Increasing Topsoil and Subsoil: For many years, conventional agriculture practices failed to prioritize the conservation of topsoil. Many fields, including the fields on our farm, fell victim to years of erosion. This left behind very shallow topsoil (~3.75 inches). Fields that were unsuitable for row crops (steep hills) were planted in crops to try to squeeze out crop profits in fields that should have been used for livestock. Over the past 10 years, we have transitioned to very purposeful management of fields. Over this time period, we have increased our topsoil to 10" and our subsoil from 15" to 22" which was previously thought to be incredibly difficult to achieve. We take a very hard look at what is the best plant to be growing on each field at each time of year. Plants grow at different rates at different times of year. For example, sorghum Sudangrass grows at up to 5" per day during the summer but dies quickly when it gets cold. Forages such as ryegrass can grow on any day above 45 degrees so we try to utilize it in pastures in late fall through spring because it doesn't die when cold/snow hits. Through this purposeful management of fields, we are not only able to get better utilization (and yields) of our fields, but also promote healthy soil ecosystems because we always have active root growth in all our fields and the ground is always covered. If the ground is left uncovered, captured carbon is able to leach back up into the atmosphere. We want to keep it in the ground as organic matter!

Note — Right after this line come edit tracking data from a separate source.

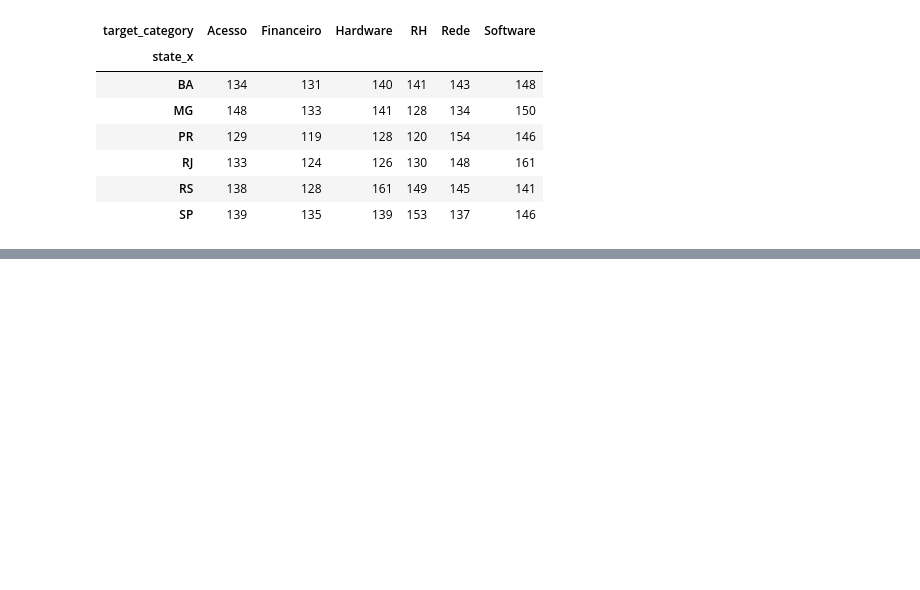
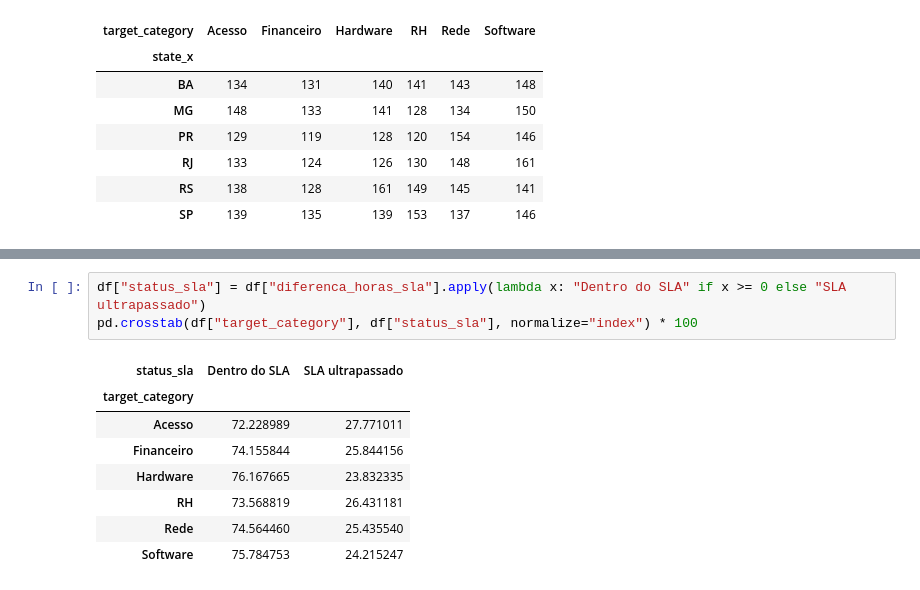
Before and after one commit to AndreyFernandes-NP/ProjetoIntegrador-II, a Jupyter notebook: notebooks/01_Exploracao.ipynb, the cells around one changed output, grey strips where cells are left out. Drawn from its saved outputs; the diff is of its cells as text; blank space fills up the shorter version.

```diff
--- a/notebooks/01_Exploracao.ipynb
+++ b/notebooks/01_Exploracao.ipynb
@@ -219,0 +271,12 @@ pd.crosstab(df["state_x"],
+# %%
+df["status_sla"] = df["diferenca_horas_sla"].apply(lambda x: "Dentro do SLA" if x >= 0 else "SLA ultrapassado")
+pd.crosstab(df["target_category"], df["status_sla"], normalize="index") * 100
+# %% [output]
+| status_sla | Dentro do SLA | SLA ultrapassado |
+| target_category |  |  |
+| Acesso | 72.228989 | 27.771011 |
+| Financeiro | 74.155844 | 25.844156 |
+| Hardware | 76.167665 | 23.832335 |
+| RH | 73.568819 | 26.431181 |
+| Rede | 74.564460 | 25.435540 |
+| Software | 75.784753 | 24.215247 |
```
Also changed, not shown: parts of 8 cells of this notebook.
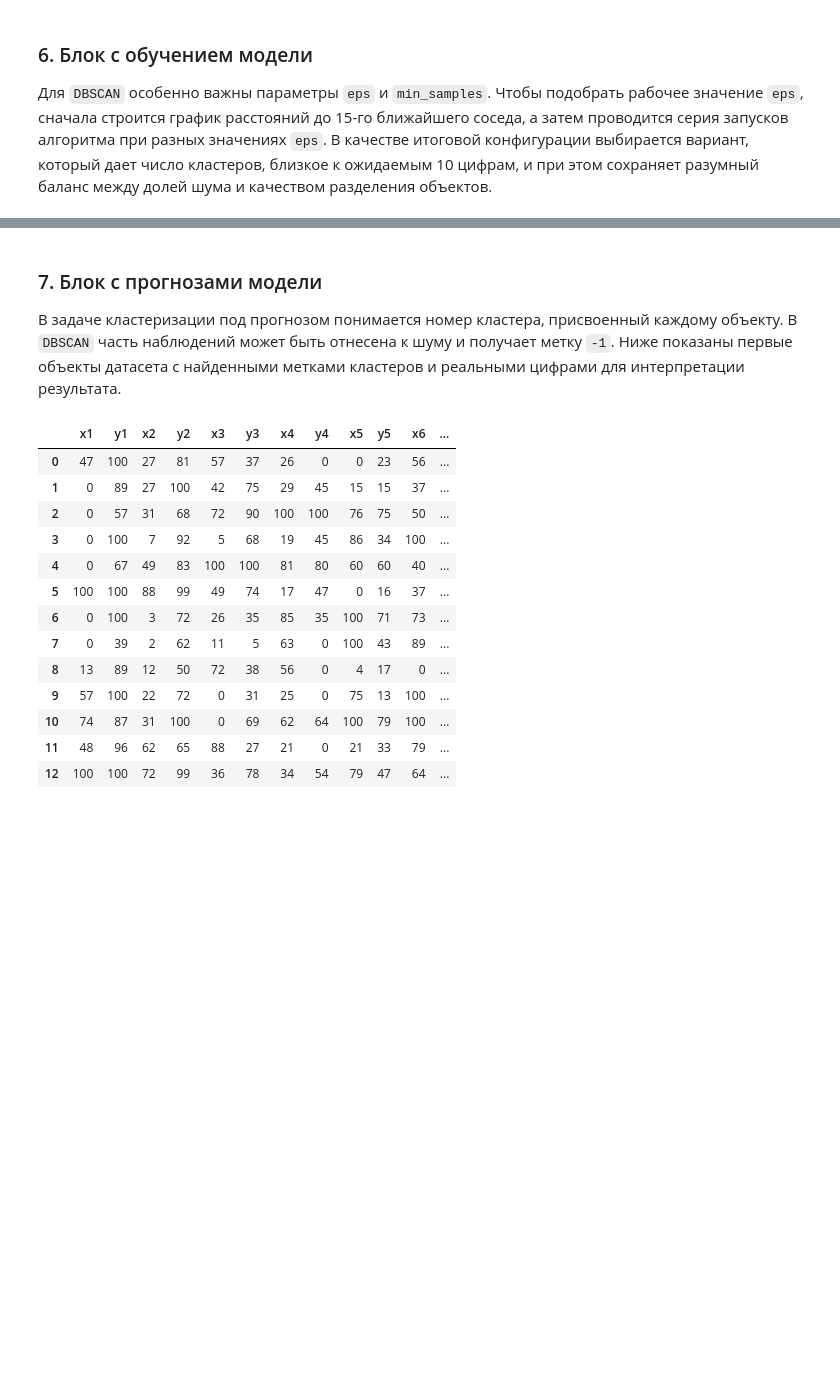
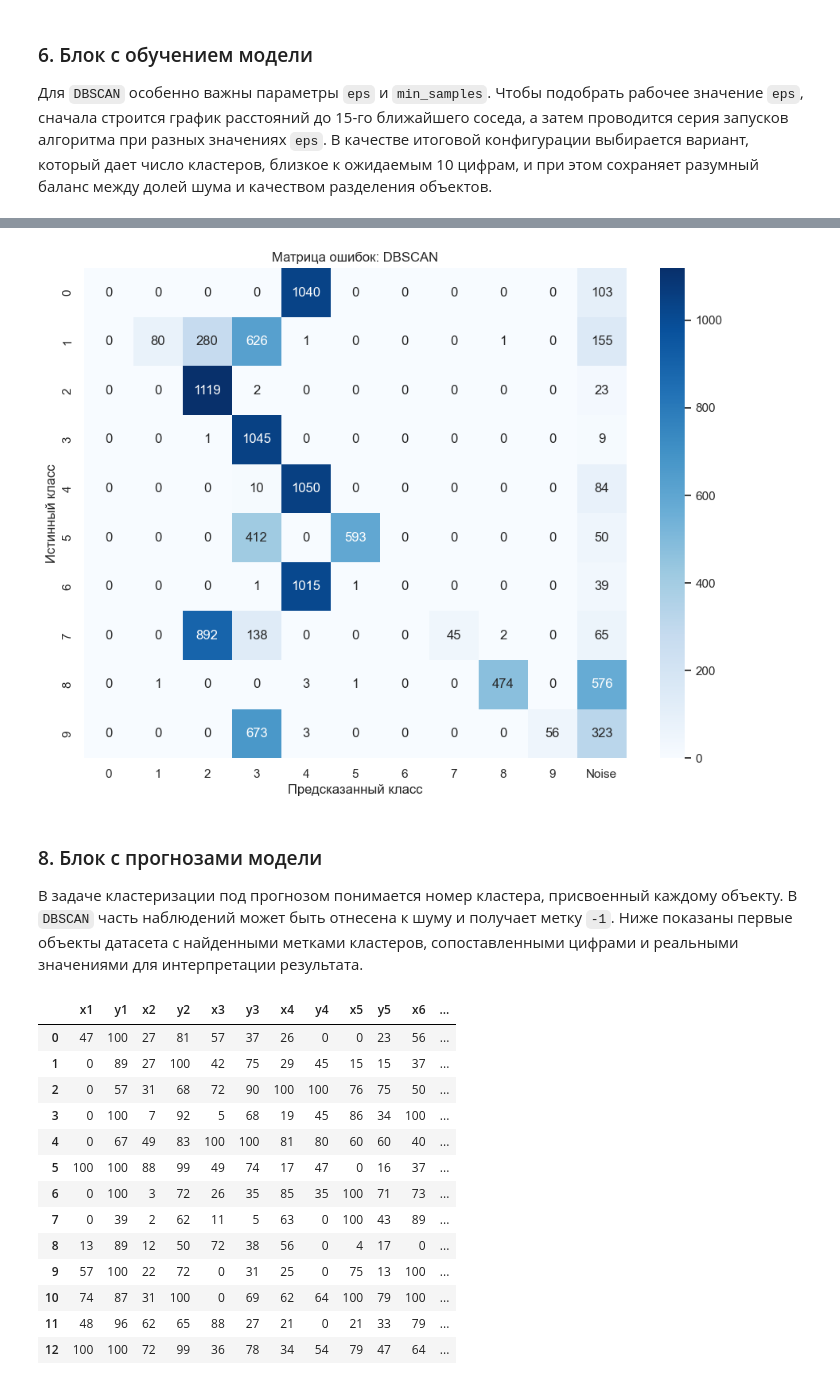
Before and after one commit to vitalioo/abmd-result, a Jupyter notebook: block-3/dbscan/dbscan_pendigits_lab.ipynb, the cells around one changed output, grey strips where cells are left out. Cells and saved outputs as stored; diff of their text form; code cells hidden in the pictures; blank space fills up the shorter version.

```diff
--- a/block-3/dbscan/dbscan_pendigits_lab.ipynb
+++ b/block-3/dbscan/dbscan_pendigits_lab.ipynb
@@ -267,6 +283,22 @@ metrics_df = pd.DataFrame(
 
 print(f"Выбраны параметры: min_samples = {min_samples}, eps = {eps_final:.2f}")
 display(metrics_df)
+
+predicted_digit_labels = pd.Series(index=y_reference.index, dtype="object")
+dbscan_cluster_mapping = {}
+
+for cluster_id in np.unique(cluster_labels):
+    mask = cluster_labels == cluster_id
+    if cluster_id == -1:
+        dbscan_cluster_mapping[int(cluster_id)] = "Noise"
+        predicted_digit_labels.loc[mask] = "Noise"
+    else:
+        mapped_label = str(y_reference[mask].mode().iat[0])
+        dbscan_cluster_mapping[int(cluster_id)] = mapped_label
+        predicted_digit_labels.loc[mask] = mapped_label
+
+print("Mapping for DBSCAN:")
+display(pd.DataFrame.from_dict(dbscan_cluster_mapping, orient="index", columns=["mapped_label"]).rename_axis("cluster"))
 # %% [output]
 Выбраны параметры: min_samples = 15, eps = 0.85
 |  | Метрика | Значение |
@@ -279,7 +330,30 @@ display(metrics_df)
+# %%
+digit_labels = [str(label) for label in sorted(y_reference.unique())]
+predicted_labels_for_cm = digit_labels + ["Noise"]
+
+cm_dbscan = confusion_matrix(
+    y_reference.astype(str),
+    predicted_digit_labels.astype(str),
+    labels=predicted_labels_for_cm,
+)
+cm_dbscan_df = pd.DataFrame(
+    cm_dbscan,
+    index=predicted_labels_for_cm,
+    columns=predicted_labels_for_cm,
+).loc[digit_labels, predicted_labels_for_cm]
+
+plt.figure(figsize=(11, 8))
+sns.heatmap(cm_dbscan_df, annot=True, fmt="d", cmap="Blues")
+plt.title("Матрица ошибок: DBSCAN")
+plt.xlabel("Предсказанный класс")
+plt.ylabel("Истинный класс")
+plt.show()
+# %% [output]
+[figure, added]
 # %% [markdown]
-### 7. Блок с прогнозами модели
+### 8. Блок с прогнозами модели
 
-В задаче кластеризации под прогнозом понимается номер кластера, присвоенный каждому объекту. В `DBSCAN` часть наблюдений может быть отнесена к шуму и получает метку `-1`. Ниже показаны первые объекты датасета с найденными метками кластеров и реальными цифрами для интерпретации результата.
+В задаче кластеризации под прогнозом понимается номер кластера, присвоенный каждому объекту. В `DBSCAN` часть наблюдений может быть отнесена к шуму и получает метку `-1`. Ниже показаны первые объекты датасета с найденными метками кластеров, сопоставленными цифрами и реальными значениями для интерпретации результата.
 # %%
 results_df = X.reset_index(drop=True).copy()
 results_df["Истинная цифра"] = y_reference.reset_index(drop=True)
```
Also changed, not shown: parts of 6 cells of this notebook, 1 other file.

Increasing Soil Bio-Diversity: Soil biodiversity is incredibly important to healthy plants and a holistic ecosystem. We are still learning the comprehensive impact but it is well documented that healthy microscopic fungi and bacteria ratios in the soil help with plant growth. We have recently started using Johnson Su biologicals which we created through a special composting technique that creates a high fungi to bacteria ratio. We then spread these biologicals in our fields to promote better plant growth and increase the fungi/bacteria levels in the soil.
By minimizing our use of fungicides, herbicides, and fertilizers, we also give worms, insects, bees, etc. a healthy ecosystem to live. We always joke that it's easy to go fishing because with just a few scoops of a shovel in any of our fields you'll find lots of worms! The organisms such as fungi, bacteria, and worms all play a role in making nutrients more readily available for the next organism to use. That includes nitrogen and other nutrient fixation but also carbon/organic matter as well.